_The problem_
Skip any image you find and restate the rest of the data word for word.
====== Input records
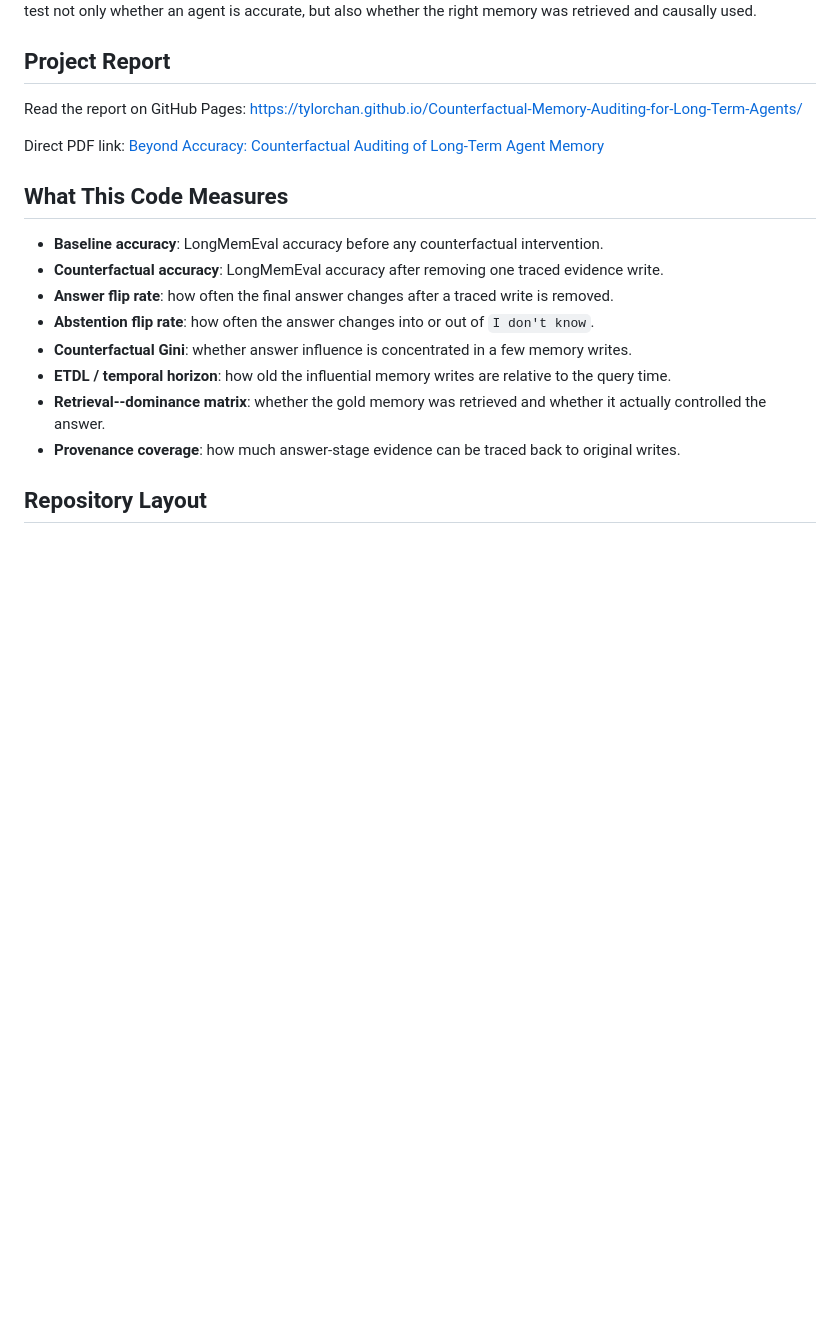
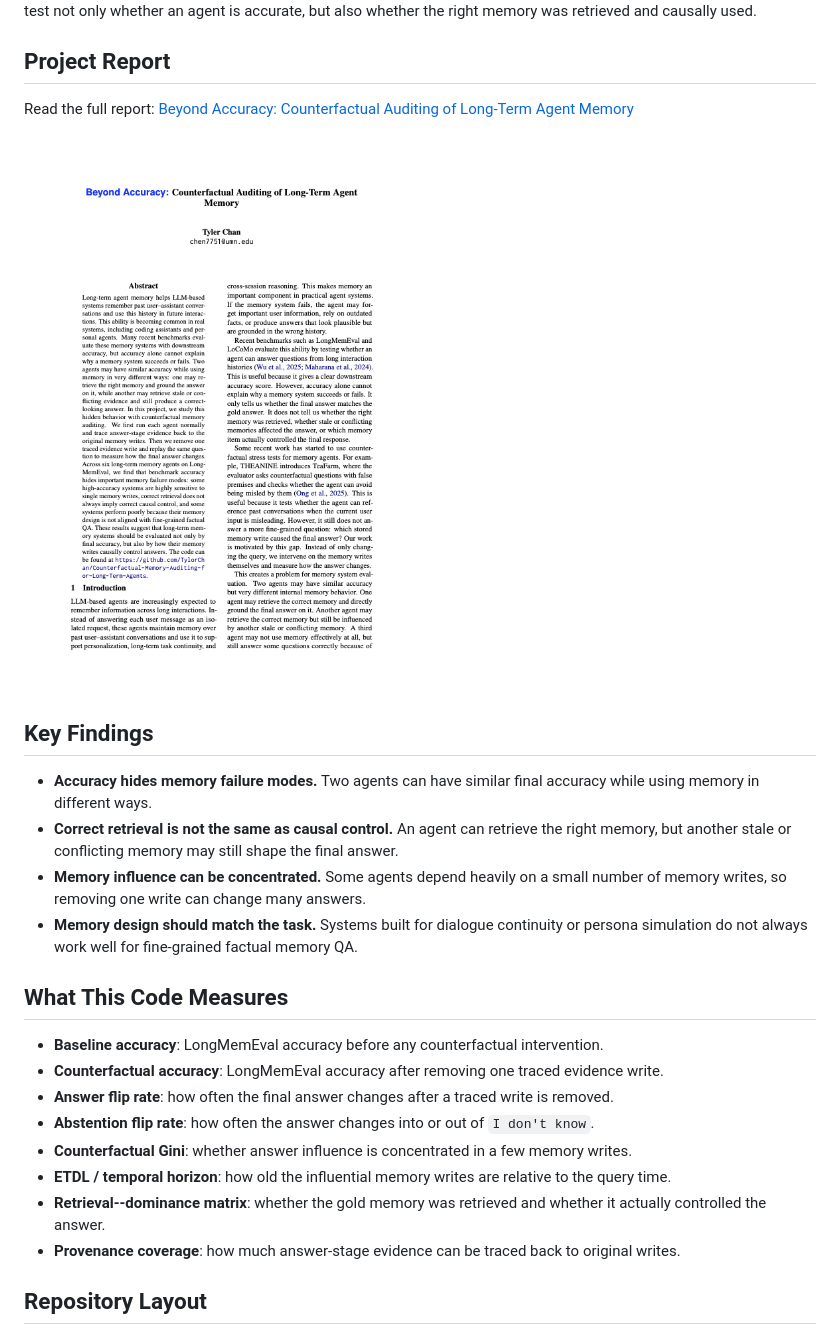
Before and after one commit to TylorChan/Counterfactual-Memory-Auditing-for-Long-Term-Agents, a Markdown page: README.md, the part around the change. Drawn GitHub-style; pictures changed too: docs/project_report_preview.png (added); blank space fills up the shorter version.

Commit message:
Show report directly in README

```diff
--- a/README.md
+++ b/README.md
@@ -4,9 +4,16 @@ This project evaluates long-term memory agents with counterfactual memory auditi
 
 ## Project Report
 
-Read the report on GitHub Pages: <https://tylorchan.github.io/Counterfactual-Memory-Auditing-for-Long-Term-Agents/>
+Read the full report: [Beyond Accuracy: Counterfactual Auditing of Long-Term Agent Memory](docs/project_report.pdf)
 
-Direct PDF link: [Beyond Accuracy: Counterfactual Auditing of Long-Term Agent Memory](docs/project_report.pdf)
+[![Report preview](docs/project_report_preview.png)](docs/project_report.pdf)
+
+## Key Findings
+
+- **Accuracy hides memory failure modes.** Two agents can have similar final accuracy while using memory in different ways.
+- **Correct retrieval is not the same as causal control.** An agent can retrieve the right memory, but another stale or conflicting memory may still shape the final answer.
+- **Memory influence can be concentrated.** Some agents depend heavily on a small number of memory writes, so removing one write can change many answers.
+- **Memory design should match the task.** Systems built for dialogue continuity or persona simulation do not always work well for fine-grained factual memory QA.
 
 ## What This Code Measures
 
```
Also changed, not shown: docs/assets/framework.png (deleted), 1 other file.
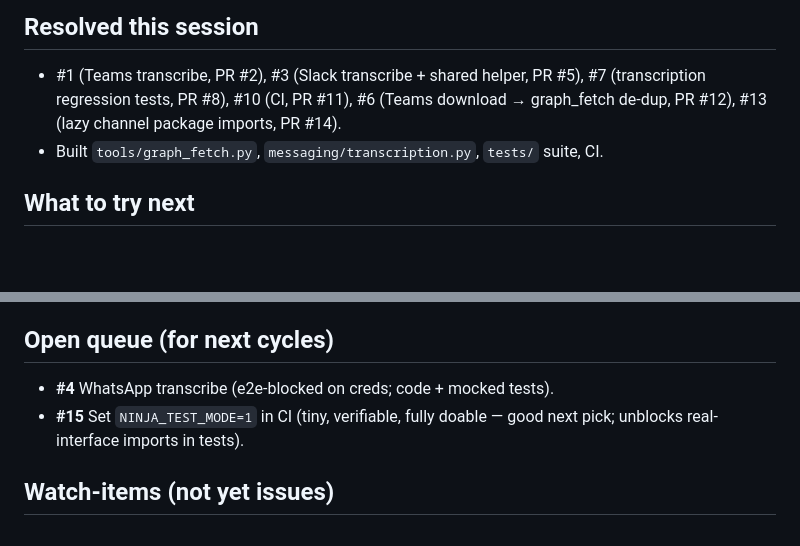
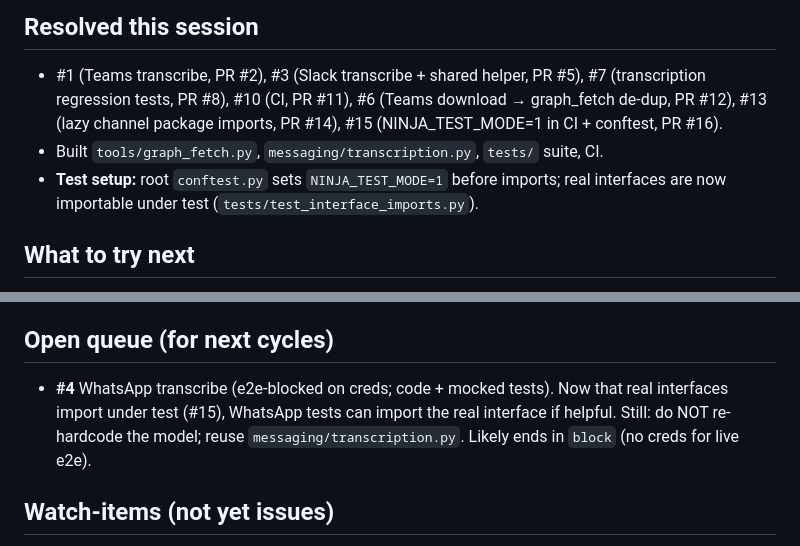
Before and after one commit to ntech7978/testing-beta, a Markdown page: memory/ninja_memory.md, 2 parts joined by grey strips. Rendered like a GitHub page; blank space fills up the shorter version.

Commit message:
Update memory: #15 done (PR #16); conftest sets NINJA_TEST_MODE

```diff
--- a/memory/ninja_memory.md
+++ b/memory/ninja_memory.md
@@ -51,8 +51,11 @@
 - #1 (Teams transcribe, PR #2), #3 (Slack transcribe + shared helper, PR #5),
   #7 (transcription regression tests, PR #8), #10 (CI, PR #11),
   #6 (Teams download → graph_fetch de-dup, PR #12),
-  #13 (lazy channel package imports, PR #14).
+  #13 (lazy channel package imports, PR #14),
+  #15 (NINJA_TEST_MODE=1 in CI + conftest, PR #16).
 - Built `tools/graph_fetch.py`, `messaging/transcription.py`, `tests/` suite, CI.
+- **Test setup:** root `conftest.py` sets `NINJA_TEST_MODE=1` before imports;
+  real interfaces are now importable under test (`tests/test_interface_imports.py`).
 
 ## What to try next
 - Prefer fixing duplication at the root (shared helper) over copy-paste — paid
@@ -67,9 +70,10 @@
   importing real interfaces in tests, e.g. for #4).
 
 ## Open queue (for next cycles)
-- **#4** WhatsApp transcribe (e2e-blocked on creds; code + mocked tests).
-- **#15** Set `NINJA_TEST_MODE=1` in CI (tiny, verifiable, fully doable — good
-  next pick; unblocks real-interface imports in tests).
+- **#4** WhatsApp transcribe (e2e-blocked on creds; code + mocked tests). Now
+  that real interfaces import under test (#15), WhatsApp tests can import the
+  real interface if helpful. Still: do NOT re-hardcode the model; reuse
+  `messaging/transcription.py`. Likely ends in `block` (no creds for live e2e).
 
 ## Watch-items (not yet issues)
 - **Cycle concurrency:** saw two Phase 2 runs race earlier (duplicate CI issues
```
============
_Response_
Before and after one commit to TylorChan/Counterfactual-Memory-Auditing-for-Long-Term-Agents, a Markdown page: README.md, the part around the change. Drawn GitHub-style; pictures changed too: docs/project_report_preview.png (added); blank space fills up the shorter version.

Commit message:
Show report directly in README

```diff
--- a/README.md
+++ b/README.md
@@ -4,9 +4,16 @@ This project evaluates long-term memory agents with counterfactual memory auditi
 
 ## Project Report
 
-Read the report on GitHub Pages: <https://tylorchan.github.io/Counterfactual-Memory-Auditing-for-Long-Term-Agents/>
+Read the full report: [Beyond Accuracy: Counterfactual Auditing of Long-Term Agent Memory](docs/project_report.pdf)
 
-Direct PDF link: [Beyond Accuracy: Counterfactual Auditing of Long-Term Agent Memory](docs/project_report.pdf)
+[![Report preview](docs/project_report_preview.png)](docs/project_report.pdf)
+
+## Key Findings
+
+- **Accuracy hides memory failure modes.** Two agents can have similar final accuracy while using memory in different ways.
+- **Correct retrieval is not the same as causal control.** An agent can retrieve the right memory, but another stale or conflicting memory may still shape the final answer.
+- **Memory influence can be concentrated.** Some agents depend heavily on a small number of memory writes, so removing one write can change many answers.
+- **Memory design should match the task.** Systems built for dialogue continuity or persona simulation do not always work well for fine-grained factual memory QA.
 
 ## What This Code Measures
 
```
Also changed, not shown: docs/assets/framework.png (deleted), 1 other file.
Before and after one commit to ntech7978/testing-beta, a Markdown page: memory/ninja_memory.md, 2 parts joined by grey strips. Rendered like a GitHub page; blank space fills up the shorter version.

Commit message:
Update memory: #15 done (PR #16); conftest sets NINJA_TEST_MODE

```diff
--- a/memory/ninja_memory.md
+++ b/memory/ninja_memory.md
@@ -51,8 +51,11 @@
 - #1 (Teams transcribe, PR #2), #3 (Slack transcribe + shared helper, PR #5),
   #7 (transcription regression tests, PR #8), #10 (CI, PR #11),
   #6 (Teams download → graph_fetch de-dup, PR #12),
-  #13 (lazy channel package imports, PR #14).
+  #13 (lazy channel package imports, PR #14),
+  #15 (NINJA_TEST_MODE=1 in CI + conftest, PR #16).
 - Built `tools/graph_fetch.py`, `messaging/transcription.py`, `tests/` suite, CI.
+- **Test setup:** root `conftest.py` sets `NINJA_TEST_MODE=1` before imports;
+  real interfaces are now importable under test (`tests/test_interface_imports.py`).
 
 ## What to try next
 - Prefer fixing duplication at the root (shared helper) over copy-paste — paid
@@ -67,9 +70,10 @@
   importing real interfaces in tests, e.g. for #4).
 
 ## Open queue (for next cycles)
-- **#4** WhatsApp transcribe (e2e-blocked on creds; code + mocked tests).
-- **#15** Set `NINJA_TEST_MODE=1` in CI (tiny, verifiable, fully doable — good
-  next pick; unblocks real-interface imports in tests).
+- **#4** WhatsApp transcribe (e2e-blocked on creds; code + mocked tests). Now
+  that real interfaces import under test (#15), WhatsApp tests can import the
+  real interface if helpful. Still: do NOT re-hardcode the model; reuse
+  `messaging/transcription.py`. Likely ends in `block` (no creds for live e2e).
 
 ## Watch-items (not yet issues)
 - **Cycle concurrency:** saw two Phase 2 runs race earlier (duplicate CI issues
```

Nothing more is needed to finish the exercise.